TASK DESCRIPTION – Word for word, copy out every line of the records, omitting each picture.

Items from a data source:
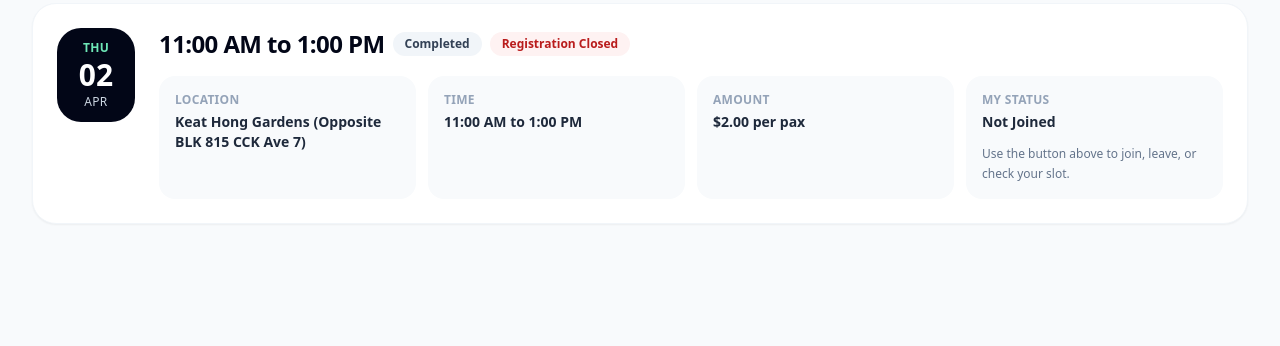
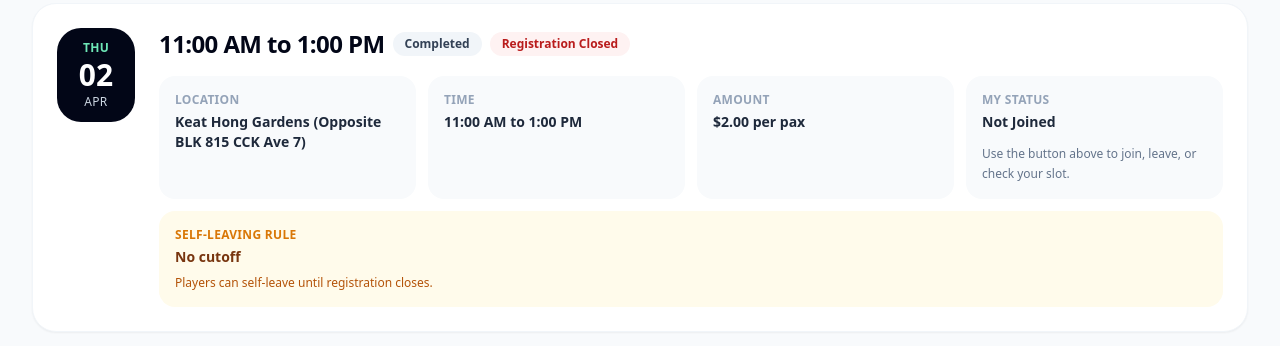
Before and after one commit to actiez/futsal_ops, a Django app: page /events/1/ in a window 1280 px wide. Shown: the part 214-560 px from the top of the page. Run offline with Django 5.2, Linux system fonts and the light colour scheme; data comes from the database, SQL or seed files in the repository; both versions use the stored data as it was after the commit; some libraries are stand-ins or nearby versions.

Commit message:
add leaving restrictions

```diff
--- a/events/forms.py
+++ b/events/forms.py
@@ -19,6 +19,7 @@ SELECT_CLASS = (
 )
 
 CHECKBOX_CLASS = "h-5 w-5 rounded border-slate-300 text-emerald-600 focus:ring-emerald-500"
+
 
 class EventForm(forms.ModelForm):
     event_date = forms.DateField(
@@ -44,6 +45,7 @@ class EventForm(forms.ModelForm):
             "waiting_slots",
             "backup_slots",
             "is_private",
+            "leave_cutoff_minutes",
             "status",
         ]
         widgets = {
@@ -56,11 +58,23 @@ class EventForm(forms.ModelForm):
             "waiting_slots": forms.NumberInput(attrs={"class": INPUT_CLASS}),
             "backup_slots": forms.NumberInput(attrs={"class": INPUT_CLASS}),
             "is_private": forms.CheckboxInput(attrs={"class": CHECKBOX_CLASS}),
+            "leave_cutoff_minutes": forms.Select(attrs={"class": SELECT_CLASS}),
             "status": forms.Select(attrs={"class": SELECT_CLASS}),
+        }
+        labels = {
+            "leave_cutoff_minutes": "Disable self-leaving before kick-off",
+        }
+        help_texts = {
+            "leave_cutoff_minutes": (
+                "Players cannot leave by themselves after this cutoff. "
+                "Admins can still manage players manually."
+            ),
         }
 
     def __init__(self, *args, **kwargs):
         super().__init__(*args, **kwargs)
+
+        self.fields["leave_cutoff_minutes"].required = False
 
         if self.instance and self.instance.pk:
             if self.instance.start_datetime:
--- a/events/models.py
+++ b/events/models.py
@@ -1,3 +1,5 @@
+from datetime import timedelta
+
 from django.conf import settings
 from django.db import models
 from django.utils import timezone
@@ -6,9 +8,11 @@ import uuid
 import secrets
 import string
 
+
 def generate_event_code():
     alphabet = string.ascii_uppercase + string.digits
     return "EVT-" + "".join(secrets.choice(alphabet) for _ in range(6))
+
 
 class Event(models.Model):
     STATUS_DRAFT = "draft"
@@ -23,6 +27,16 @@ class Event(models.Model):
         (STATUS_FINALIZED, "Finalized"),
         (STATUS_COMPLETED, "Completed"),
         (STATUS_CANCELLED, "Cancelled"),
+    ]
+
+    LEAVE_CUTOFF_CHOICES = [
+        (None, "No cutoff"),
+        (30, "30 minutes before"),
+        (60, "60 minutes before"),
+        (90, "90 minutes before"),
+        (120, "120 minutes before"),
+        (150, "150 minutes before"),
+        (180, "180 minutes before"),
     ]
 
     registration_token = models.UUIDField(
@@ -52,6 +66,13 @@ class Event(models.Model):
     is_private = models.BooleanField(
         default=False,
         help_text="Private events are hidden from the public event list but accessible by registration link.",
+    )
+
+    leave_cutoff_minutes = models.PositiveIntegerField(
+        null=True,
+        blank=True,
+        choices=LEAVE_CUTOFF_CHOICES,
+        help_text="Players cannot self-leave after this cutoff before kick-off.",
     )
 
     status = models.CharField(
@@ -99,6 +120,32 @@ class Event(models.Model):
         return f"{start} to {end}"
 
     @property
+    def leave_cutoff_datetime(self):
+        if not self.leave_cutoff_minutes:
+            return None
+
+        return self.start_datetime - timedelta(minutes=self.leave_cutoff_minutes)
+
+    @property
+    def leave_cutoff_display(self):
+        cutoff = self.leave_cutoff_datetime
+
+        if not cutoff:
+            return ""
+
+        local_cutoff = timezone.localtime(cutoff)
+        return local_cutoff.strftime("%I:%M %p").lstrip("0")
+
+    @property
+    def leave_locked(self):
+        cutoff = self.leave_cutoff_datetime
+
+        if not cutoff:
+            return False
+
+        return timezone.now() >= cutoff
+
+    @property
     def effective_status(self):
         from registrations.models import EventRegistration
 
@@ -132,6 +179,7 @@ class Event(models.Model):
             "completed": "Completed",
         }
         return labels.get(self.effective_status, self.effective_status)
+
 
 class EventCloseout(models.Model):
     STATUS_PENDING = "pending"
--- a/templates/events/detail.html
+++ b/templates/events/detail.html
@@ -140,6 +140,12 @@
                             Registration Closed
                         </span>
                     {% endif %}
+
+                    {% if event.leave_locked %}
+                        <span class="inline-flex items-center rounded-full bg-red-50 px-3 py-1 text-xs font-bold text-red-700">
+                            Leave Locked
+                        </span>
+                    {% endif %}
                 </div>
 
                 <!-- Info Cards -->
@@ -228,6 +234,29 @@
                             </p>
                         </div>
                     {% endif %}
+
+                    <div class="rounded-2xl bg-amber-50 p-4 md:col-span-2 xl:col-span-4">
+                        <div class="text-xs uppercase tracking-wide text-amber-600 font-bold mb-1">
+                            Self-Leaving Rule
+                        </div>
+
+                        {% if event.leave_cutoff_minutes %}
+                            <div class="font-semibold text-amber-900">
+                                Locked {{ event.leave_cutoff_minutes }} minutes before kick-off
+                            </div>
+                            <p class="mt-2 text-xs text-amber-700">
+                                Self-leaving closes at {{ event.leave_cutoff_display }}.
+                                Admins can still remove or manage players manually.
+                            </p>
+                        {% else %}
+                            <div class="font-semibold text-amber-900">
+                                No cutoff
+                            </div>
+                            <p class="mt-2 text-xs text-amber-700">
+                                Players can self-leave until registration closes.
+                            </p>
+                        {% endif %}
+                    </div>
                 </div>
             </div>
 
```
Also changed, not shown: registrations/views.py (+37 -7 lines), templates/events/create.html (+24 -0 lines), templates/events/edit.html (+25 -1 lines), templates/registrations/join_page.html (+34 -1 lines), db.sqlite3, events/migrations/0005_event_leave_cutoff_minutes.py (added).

ANSWER –
Before and after one commit to actiez/futsal_ops, a Django app: page /events/1/ in a window 1280 px wide. Shown: the part 214-560 px from the top of the page. Run offline with Django 5.2, Linux system fonts and the light colour scheme; data comes from the database, SQL or seed files in the repository; both versions use the stored data as it was after the commit; some libraries are stand-ins or nearby versions.

Commit message:
add leaving restrictions

```diff
--- a/events/forms.py
+++ b/events/forms.py
@@ -19,6 +19,7 @@ SELECT_CLASS = (
 )
 
 CHECKBOX_CLASS = "h-5 w-5 rounded border-slate-300 text-emerald-600 focus:ring-emerald-500"
+
 
 class EventForm(forms.ModelForm):
     event_date = forms.DateField(
@@ -44,6 +45,7 @@ class EventForm(forms.ModelForm):
             "waiting_slots",
             "backup_slots",
             "is_private",
+            "leave_cutoff_minutes",
             "status",
         ]
         widgets = {
@@ -56,11 +58,23 @@ class EventForm(forms.ModelForm):
             "waiting_slots": forms.NumberInput(attrs={"class": INPUT_CLASS}),
             "backup_slots": forms.NumberInput(attrs={"class": INPUT_CLASS}),
             "is_private": forms.CheckboxInput(attrs={"class": CHECKBOX_CLASS}),
+            "leave_cutoff_minutes": forms.Select(attrs={"class": SELECT_CLASS}),
             "status": forms.Select(attrs={"class": SELECT_CLASS}),
+        }
+        labels = {
+            "leave_cutoff_minutes": "Disable self-leaving before kick-off",
+        }
+        help_texts = {
+            "leave_cutoff_minutes": (
+                "Players cannot leave by themselves after this cutoff. "
+                "Admins can still manage players manually."
+            ),
         }
 
     def __init__(self, *args, **kwargs):
         super().__init__(*args, **kwargs)
+
+        self.fields["leave_cutoff_minutes"].required = False
 
         if self.instance and self.instance.pk:
             if self.instance.start_datetime:
--- a/events/models.py
+++ b/events/models.py
@@ -1,3 +1,5 @@
+from datetime import timedelta
+
 from django.conf import settings
 from django.db import models
 from django.utils import timezone
@@ -6,9 +8,11 @@ import uuid
 import secrets
 import string
 
+
 def generate_event_code():
     alphabet = string.ascii_uppercase + string.digits
     return "EVT-" + "".join(secrets.choice(alphabet) for _ in range(6))
+
 
 class Event(models.Model):
     STATUS_DRAFT = "draft"
@@ -23,6 +27,16 @@ class Event(models.Model):
         (STATUS_FINALIZED, "Finalized"),
         (STATUS_COMPLETED, "Completed"),
         (STATUS_CANCELLED, "Cancelled"),
+    ]
+
+    LEAVE_CUTOFF_CHOICES = [
+        (None, "No cutoff"),
+        (30, "30 minutes before"),
+        (60, "60 minutes before"),
+        (90, "90 minutes before"),
+        (120, "120 minutes before"),
+        (150, "150 minutes before"),
+        (180, "180 minutes before"),
     ]
 
     registration_token = models.UUIDField(
@@ -52,6 +66,13 @@ class Event(models.Model):
     is_private = models.BooleanField(
         default=False,
         help_text="Private events are hidden from the public event list but accessible by registration link.",
+    )
+
+    leave_cutoff_minutes = models.PositiveIntegerField(
+        null=True,
+        blank=True,
+        choices=LEAVE_CUTOFF_CHOICES,
+        help_text="Players cannot self-leave after this cutoff before kick-off.",
     )
 
     status = models.CharField(
@@ -99,6 +120,32 @@ class Event(models.Model):
         return f"{start} to {end}"
 
     @property
+    def leave_cutoff_datetime(self):
+        if not self.leave_cutoff_minutes:
+            return None
+
+        return self.start_datetime - timedelta(minutes=self.leave_cutoff_minutes)
+
+    @property
+    def leave_cutoff_display(self):
+        cutoff = self.leave_cutoff_datetime
+
+        if not cutoff:
+            return ""
+
+        local_cutoff = timezone.localtime(cutoff)
+        return local_cutoff.strftime("%I:%M %p").lstrip("0")
+
+    @property
+    def leave_locked(self):
+        cutoff = self.leave_cutoff_datetime
+
+        if not cutoff:
+            return False
+
+        return timezone.now() >= cutoff
+
+    @property
     def effective_status(self):
         from registrations.models import EventRegistration
 
@@ -132,6 +179,7 @@ class Event(models.Model):
             "completed": "Completed",
         }
         return labels.get(self.effective_status, self.effective_status)
+
 
 class EventCloseout(models.Model):
     STATUS_PENDING = "pending"
--- a/templates/events/detail.html
+++ b/templates/events/detail.html
@@ -140,6 +140,12 @@
                             Registration Closed
                         </span>
                     {% endif %}
+
+                    {% if event.leave_locked %}
+                        <span class="inline-flex items-center rounded-full bg-red-50 px-3 py-1 text-xs font-bold text-red-700">
+                            Leave Locked
+                        </span>
+                    {% endif %}
                 </div>
 
                 <!-- Info Cards -->
@@ -228,6 +234,29 @@
                             </p>
                         </div>
                     {% endif %}
+
+                    <div class="rounded-2xl bg-amber-50 p-4 md:col-span-2 xl:col-span-4">
+                        <div class="text-xs uppercase tracking-wide text-amber-600 font-bold mb-1">
+                            Self-Leaving Rule
+                        </div>
+
+                        {% if event.leave_cutoff_minutes %}
+                            <div class="font-semibold text-amber-900">
+                                Locked {{ event.leave_cutoff_minutes }} minutes before kick-off
+                            </div>
+                            <p class="mt-2 text-xs text-amber-700">
+                                Self-leaving closes at {{ event.leave_cutoff_display }}.
+                                Admins can still remove or manage players manually.
+                            </p>
+                        {% else %}
+                            <div class="font-semibold text-amber-900">
+                                No cutoff
+                            </div>
+                            <p class="mt-2 text-xs text-amber-700">
+                                Players can self-leave until registration closes.
+                            </p>
+                        {% endif %}
+                    </div>
                 </div>
             </div>
 
```
Also changed, not shown: registrations/views.py (+37 -7 lines), templates/events/create.html (+24 -0 lines), templates/events/edit.html (+25 -1 lines), templates/registrations/join_page.html (+34 -1 lines), db.sqlite3, events/migrations/0005_event_leave_cutoff_minutes.py (added).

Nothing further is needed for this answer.